I actually read this book a few months ago, but the surreal nature of it has lingered on my mind ever since. It's a funny kind of novel – distinctive, somewhat familiar, odd in all aspects – and if you were to ask me why I love it so dearly… I wouldn't be able to tell you. Kazuo Ishiguro has crafted a fragile novel that I read with great caution; perhaps under the impression that, with one turn of the page, I could break it, shattering a world that is a blur of own.
Author: Kazuo Ishiguro | Publisher: Faber and Faber | Pages: 288 | Source: Borrowed
Goodreads | Book Depository | Amazon
As a child, Kathy – now thirty-one years old – lived at Hailsham, a private school in the scenic English countryside where the children were sheltered from the outside world, brought up to believe that they were special and that their well-being was crucial not only for themselves but for the society they would eventually enter. Kathy had long ago put this idyllic past behind her, but when two of her Hailsham friends come back into her life, she stops resisting the pull of memory.
And so, as her friendship with Ruth is rekindled, and as the feelings that long ago fueled her adolescent crush on Tommy begin to deepen into love, Kathy recalls their years at Hailsham. She describes happy scenes of boys and girls growing up together, unperturbed – even comforted – by their isolation.
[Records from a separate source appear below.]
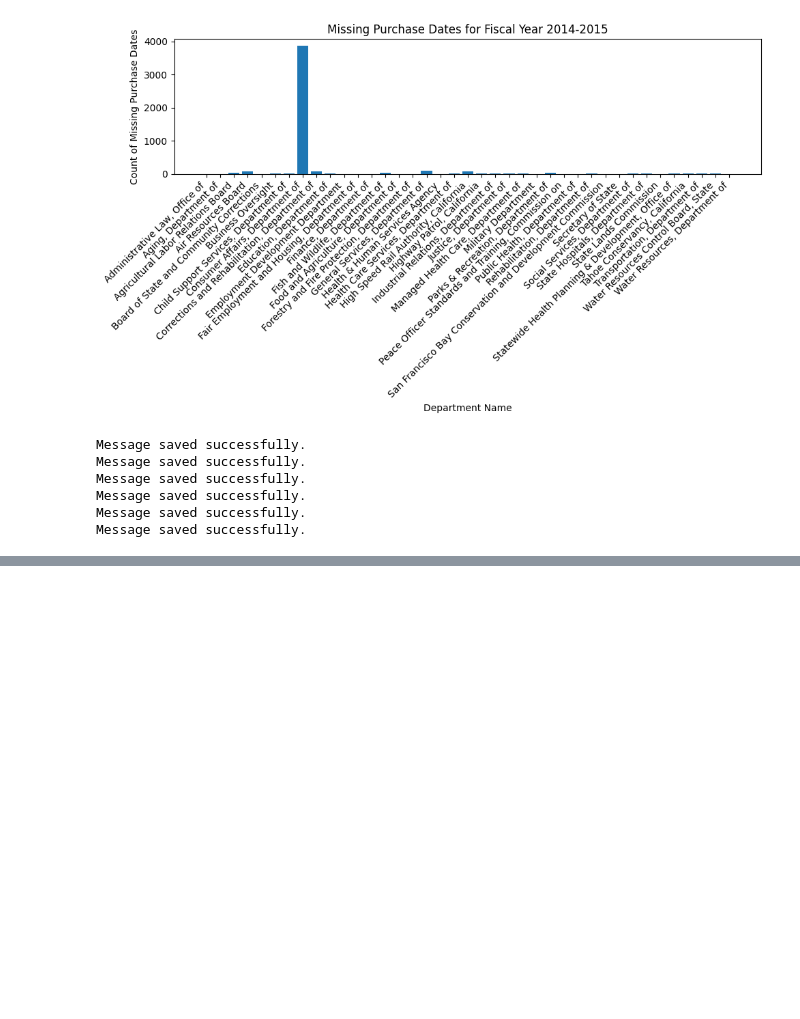
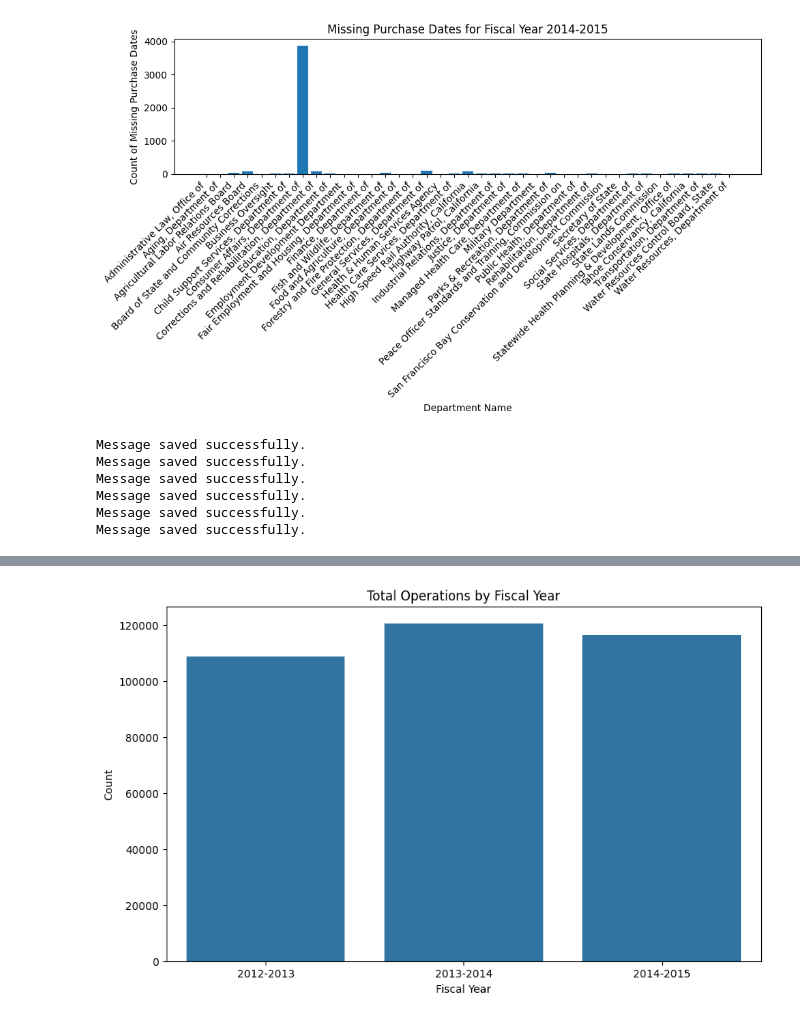
Before and after one commit to Elghandour-eng/Large-Purchases-by-the-State-of-CA-EDA, a Jupyter notebook: Data-Exploration.ipynb, the cells around one changed output, grey strips where cells are left out. Cells and saved outputs as stored; diff of their text form; code cells hidden in the pictures; blank space fills up the shorter version.

```diff
--- a/Data-Exploration.ipynb
+++ b/Data-Exploration.ipynb
@@ -546,0 +662,17 @@ Message saved successfully.
+# %%
+# Remove non-numeric characters and strip whitespace
+df['Total Price'] = df['Total Price'].str.replace(r'[^0-9.]', '', regex=True).str.strip()
+
+# Convert to numeric
+df['Total Price'] = pd.to_numeric(df['Total Price'], errors='coerce')
+
+# Calculate min and max for 'CalCard' == 'NO'
+min_price = df[df['CalCard'] == 'NO']['Total Price'].min()
+max_price = df[df['CalCard'] == 'NO']['Total Price'].max()
+
+print(f"Min Price: {min_price}")
+print(f"Max Price: {max_price}")
+
+notes.take_message("Can't Find any pattern or reason about why littile number of operaions is using CelCard, so we will keep it as it is")
+decidesions_file.take_message("---")  # Add Break Line
+decidesions_file.take_message("# 5- I will keep CalCard as it is. just add One-Hot-Encoding to it.")  # Add Break Line
@@ -546,0 +695,12 @@ Message saved successfully.
+# %%
+# Define the order you want for the fiscal years
+order = ['2012-2013', '2013-2014', '2014-2015']
+
+plt.figure(figsize=(10, 6))
+sns.countplot(x='Fiscal Year', data=df, order=order)
+plt.title('Total Operations by Fiscal Year')
+plt.xlabel('Fiscal Year')
+plt.ylabel('Count')
+plt.show()
+# %% [output]
+[figure, added]
```
Also changed, not shown: parts of 21 cells of this notebook, 5 other files.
But she describes other scenes as well: of discord and misunderstanding that hint at a dark secret behind Hailsham’s nurturing facade. With the dawning clarity of hindsight, the three friends are compelled to face the truth about their childhood–and about their lives now.
MY THOUGHTS: Never Let Me Go will not be for everyone. Yet there will be some who just get it; some who are immediately entranced by the slow, sleep-inducing metronomic flow of words; some who will fall to sleep the night after finishing, with echoes of Hailsham littering their dreams. Never Let Me Go will not please the entire crowd of dystopian-lovers, just the few of them who want brilliant prose and a subtle element of darkness.
“A part of us stayed like that: fearful of the world around us, and-no matter how much we despised ourselves for it-unable quite to let each other go.”
But, perhaps the most fascinating element of this novel is Ishiguro's characterisation as characters are rarely - if ever - quite as human as they are in Never Let Me Go. Which is incredibly ironic given their formulaic upbringings; the isolated Kathy, the manipulative Ruth, the manipulated Tommy have all been broken by the society in which they live: a society which arouses some questions about our own. Kathy's narrative is fragile, and the clarity with which she regards the past is questionable… Ishiguro has created a protagonist, whose voice is rich and true-spoken, and yet confused and splintered.
“Poor creatures. What did we do to you? With all our schemes and plans?”
All in all, I really cannot recommend Never Let Me Go enough; like I said to begin with, it won't be for everyone, but if you want a refreshing narrative and a prose which raises many philosophical questions, you should give this a go.
Ishiguro has this very odd way with words… his words evoke incredibly strong images, memories and feelings. Everything about his version of contemporary England is strangely nostalgic and recognisable – which I guess adds to how unnerving the whole novel is.